**What the exercise asks:** Go over the lines below, and when one contains the word "QGridLayout", copy it.
-- Opening Marker --
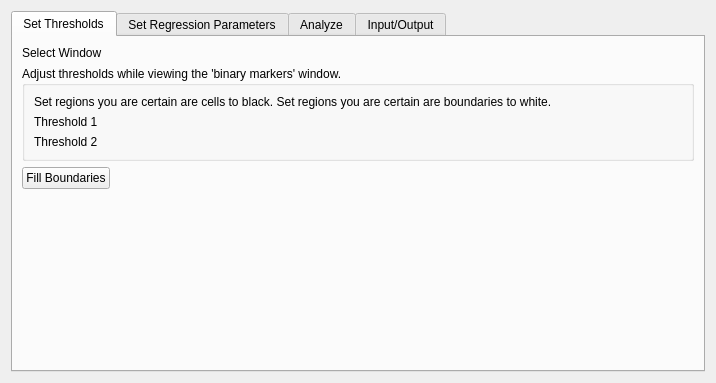
The window that myoquant.ui (Quantimus/quantimus) describes before a commit, drawn with Qt 5.
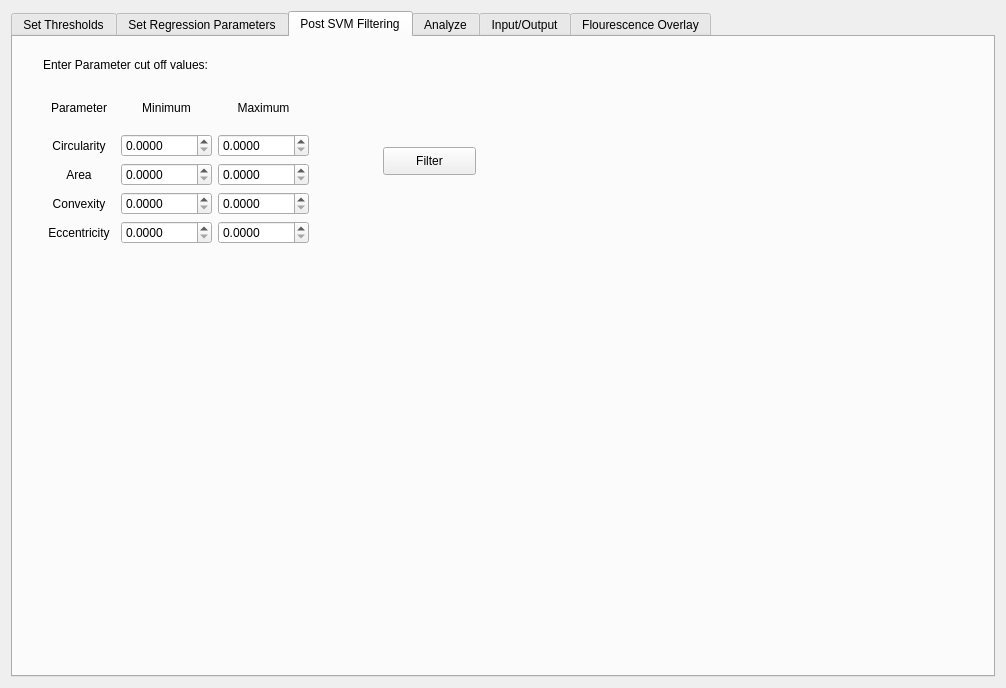
The same window after the commit. The open tabs and pages were chosen to show the change.

Diff of the .ui file:
```diff
--- a/myoquant.ui
+++ b/myoquant.ui
@@ -6,8 +6,8 @@
    <rect>
     <x>0</x>
     <y>0</y>
-    <width>716</width>
-    <height>383</height>
+    <width>1006</width>
+    <height>688</height>
    </rect>
   </property>
   <property name="windowTitle">
@@ -187,6 +187,223 @@
          </item>
         </layout>
        </widget>
+       <widget class="QWidget" name="tab">
+        <attribute name="title">
+         <string>Post SVM Filtering</string>
+        </attribute>
+        <widget class="QLabel" name="label_14">
+         <property name="geometry">
+          <rect>
+           <x>30</x>
+           <y>20</y>
+           <width>211</width>
+           <height>16</height>
+          </rect>
+         </property>
+         <property name="text">
+          <string>Enter Parameter cut off values:</string>
+         </property>
+        </widget>
+        <widget class="QWidget" name="gridLayoutWidget_2">
+         <property name="geometry">
+          <rect>
+           <x>30</x>
+           <y>50</y>
+           <width>266</width>
+           <height>157</height>
+          </rect>
+         </property>
+         <layout class="QGridLayout" name="gridLayout_19">
+          <item row="4" column="2">
+           <widget class="QDoubleSpinBox" name="max_eccentricity_SpinBox">
+            <property name="readOnly">
+             <bool>false</bool>
+            </property>
+            <property name="decimals">
+             <number>4</number>
+            </property>
+            <property name="maximum">
+             <double>10000.000000000000000</double>
+            </property>
+           </widget>
+          </item>
+          <item row="1" column="1">
+           <widget class="QDoubleSpinBox" name="min_circularity_SpinBox">
+            <property name="readOnly">
+             <bool>false</bool>
+            </property>
+            <property name="decimals">
+             <number>4</number>
+            </property>
+            <property name="maximum">
+             <double>10000.000000000000000</double>
+            </property>
+           </widget>
+          </item>
+          <item row="1" column="2">
+           <widget class="QDoubleSpinBox" name="max_circularity_SpinBox">
+            <property name="readOnly">
+             <bool>false</bool>
+            </property>
+            <property name="decimals">
+             <number>4</number>
+            </property>
+            <property name="maximum">
+             <double>10000.000000000000000</double>
+            </property>
+           </widget>
+          </item>
+          <item row="0" column="1">
+           <widget class="QLabel" name="label_15">
+            <property name="text">
+             <string>Minimum</string>
+            </property>
+            <property name="alignment">
+             <set>Qt::AlignCenter</set>
+            </property>
+           </widget>
+          </item>
+          <item row="0" column="2">
+           <widget class="QLabel" name="label_16">
+            <property name="text">
+             <string>Maximum</string>
+            </property>
+            <property name="alignment">
+             <set>Qt::AlignCenter</set>
+            </property>
+           </widget>
+          </item>
+          <item row="2" column="0">
+           <widget class="QLabel" name="label_18">
+            <property name="text">
+             <string>Area</string>
+            </property>
+            <property name="alignment">
+             <set>Qt::AlignCenter</set>
+            </property>
+           </widget>
+          </item>
+          <item row="3" column="1">
+           <widget class="QDoubleSpinBox" name="min_convexity_SpinBox">
+            <property name="readOnly">
+             <bool>false</bool>
+            </property>
+            <property name="decimals">
+             <number>4</number>
+            </property>
+            <property name="maximum">
+             <double>10000.000000000000000</double>
+            </property>
+           </widget>
+          </item>
+          <item row="3" column="0">
+           <widget class="QLabel" name="label_19">
+            <property name="text">
+             <string>Convexity</string>
+            </property>
+            <property name="alignment">
+             <set>Qt::AlignCenter</set>
+            </property>
+           </widget>
+          </item>
+          <item row="2" column="2">
+           <widget class="QDoubleSpinBox" name="max_area_SpinBox">
+            <property name="readOnly">
+             <bool>false</bool>
+            </property>
+            <property name="decimals">
+             <number>4</number>
+            </property>
+            <property name="maximum">
+             <double>10000.000000000000000</double>
+            </property>
+           </widget>
+          </item>
+          <item row="2" column="1">
+           <widget class="QDoubleSpinBox" name="min_area_SpinBox">
+            <property name="readOnly">
+             <bool>false</bool>
+            </property>
+            <property name="decimals">
+             <number>4</number>
+            </property>
+            <property name="maximum">
+             <double>10000.000000000000000</double>
+            </property>
+           </widget>
+          </item>
+          <item row="4" column="0">
+           <widget class="QLabel" name="label_20">
+            <property name="text">
+             <string>Eccentricity</string>
+            </property>
+            <property name="alignment">
+             <set>Qt::AlignCenter</set>
+            </property>
+           </widget>
+          </item>
+          <item row="3" column="2">
+           <widget class="QDoubleSpinBox" name="max_convexity_SpinBox">
+            <property name="readOnly">
+             <bool>false</bool>
+            </property>
+            <property name="decimals">
+             <number>4</number>
+            </property>
+            <property name="maximum">
+             <double>10000.000000000000000</double>
+            </property>
+           </widget>
+          </item>
+          <item row="0" column="0">
+           <widget class="QLabel" name="label_21">
+            <property name="text">
+             <string>Parameter</string>
+            </property>
+            <property name="alignment">
+             <set>Qt::AlignCenter</set>
+            </property>
+           </widget>
+          </item>
+          <item row="4" column="1">
+           <widget class="QDoubleSpinBox" name="min_eccentricity_SpinBox">
+            <property name="readOnly">
+             <bool>false</bool>
+            </property>
+            <property name="decimals">
+             <number>4</number>
+            </property>
+            <property name="maximum">
+             <double>10000.000000000000000</double>
+            </property>
+           </widget>
+          </item>
+          <item row="1" column="0">
+           <widget class="QLabel" name="label_17">
+            <property name="text">
+             <string>Circularity</string>
+            </property>
+            <property name="alignment">
+             <set>Qt::AlignCenter</set>
+            </property>
+           </widget>
+          </item>
+         </layout>
+        </widget>
+        <widget class="QPushButton" name="manual_filter_button">
+         <property name="geometry">
+          <rect>
+           <x>370</x>
+           <y>110</y>
+           <width>93</width>
+           <height>28</height>
+          </rect>
+         </property>
+         <property name="text">
+          <string>Filter</string>
+         </property>
+        </widget>
+       </widget>
        <widget class="QWidget" name="analyze_tab">
         <attribute name="title">
          <string>Analyze</string>
@@ -454,6 +671,72 @@
          </layout>
         </widget>
        </widget>
+       <widget class="QWidget" name="tab_5">
+        <attribute name="title">
+         <string>Flourescence Overlay</string>
+        </attribute>
+        <widget class="QWidget" name="gridLayoutWidget_3">
+         <property name="geometry">
+          <rect>
+           <x>20</x>
+           <y>30</y>
+           <width>381</width>
+           <height>51</height>
+          </rect>
+         </property>
+         <layout class="QGridLayout" name="gridLayout_test"/>
+        </widget>
+        <widget class="QLabel" name="label_22">
+         <property name="geometry">
+          <rect>
+           <x>20</x>
+           <y>10</y>
+           <width>391</width>
+           <height>16</height>
+          </rect>
+         </property>
+         <property name="text">
+          <string>Select classifier image of interest to mesaure overlay intensity on</string>
+         </property>
+        </widget>
+        <widget class="QWidget" name="gridLayoutWidget_4">
+         <property name="geometry">
+          <rect>
+           <x>20</x>
+           <y>110</y>
+           <width>901</width>
+           <height>501</height>
+          </rect>
+         </property>
+         <layout class="QGridLayout" name="gridLayout_flr_img"/>
+        </widget>
+        <widget class="QPushButton" name="save_flr_button">
+         <property name="geometry">
+          <rect>
+           <x>640</x>
+           <y>60</y>
+           <width>93</width>
+           <height>28</height>
+          </rect>
+         </property>
+         <property name="text">
+          <string>Save Flr Data</string>
+         </property>
+        </widget>
+        <widget class="QLabel" name="label_23">
+         <property name="geometry">
+          <rect>
+           <x>510</x>
+           <y>40</y>
+           <width>391</width>
+           <height>16</height>
+          </rect>
+         </property>
+         <property name="text">
+          <string>Save button that also outputs roi_sattes. Used for overlay validation</string>
+         </property>
+        </widget>
+       </widget>
       </widget>
      </item>
     </layout>
```
Left out of the diff: 221 changed lines with no effect on the pictures.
-- Closing Marker --
**Written solution:**
+         <layout class="QGridLayout" name="gridLayout_19">
+         <layout class="QGridLayout" name="gridLayout_test"/>
+         <layout class="QGridLayout" name="gridLayout_flr_img"/>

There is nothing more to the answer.